Entries provided:
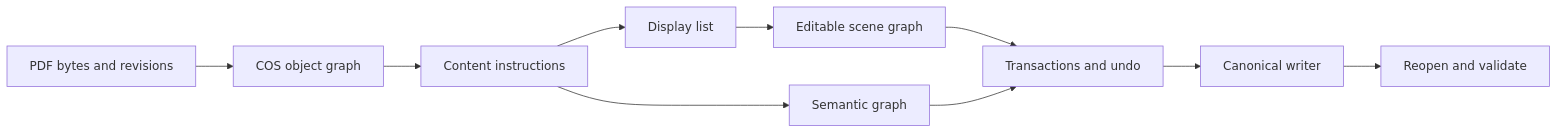
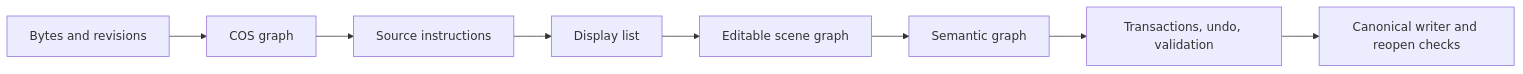
The diagram in README.md (demisuga01-lab/wellfriendpdf), drawn with Mermaid before and after one commit. The commit also changed other lines of this file and 39 other files, not shown here.

````diff
--- a/README.md
+++ b/README.md
@@ -92,12 +70,10 @@
 ```mermaid
 flowchart LR
-    Bytes[PDF bytes and revisions] --> COS[COS object graph]
-    COS --> Ops[Content instructions]
-    Ops --> Display[Display list]
-    Display --> Scene[Editable scene graph]
-    Ops --> Semantic[Semantic graph]
-    Scene --> Tx[Transactions and undo]
-    Semantic --> Tx
-    Tx --> Writer[Canonical writer]
-    Writer --> Reopen[Reopen and validate]
+  Bytes[Bytes and revisions] --> COS[COS graph]
+  COS --> Ops[Source instructions]
+  Ops --> Display[Display list]
+  Display --> Scene[Editable scene graph]
+  Scene --> Semantic[Semantic graph]
+  Semantic --> Tx[Transactions, undo, validation]
+  Tx --> Writer[Canonical writer and reopen checks]
 ```
````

The task:
Print the records verbatim, without pictures.

Response to the exercise:
The diagram in README.md (demisuga01-lab/wellfriendpdf), drawn with Mermaid before and after one commit. The commit also changed other lines of this file and 39 other files, not shown here.

````diff
--- a/README.md
+++ b/README.md
@@ -92,12 +70,10 @@
 ```mermaid
 flowchart LR
-    Bytes[PDF bytes and revisions] --> COS[COS object graph]
-    COS --> Ops[Content instructions]
-    Ops --> Display[Display list]
-    Display --> Scene[Editable scene graph]
-    Ops --> Semantic[Semantic graph]
-    Scene --> Tx[Transactions and undo]
-    Semantic --> Tx
-    Tx --> Writer[Canonical writer]
-    Writer --> Reopen[Reopen and validate]
+  Bytes[Bytes and revisions] --> COS[COS graph]
+  COS --> Ops[Source instructions]
+  Ops --> Display[Display list]
+  Display --> Scene[Editable scene graph]
+  Scene --> Semantic[Semantic graph]
+  Semantic --> Tx[Transactions, undo, validation]
+  Tx --> Writer[Canonical writer and reopen checks]
 ```
````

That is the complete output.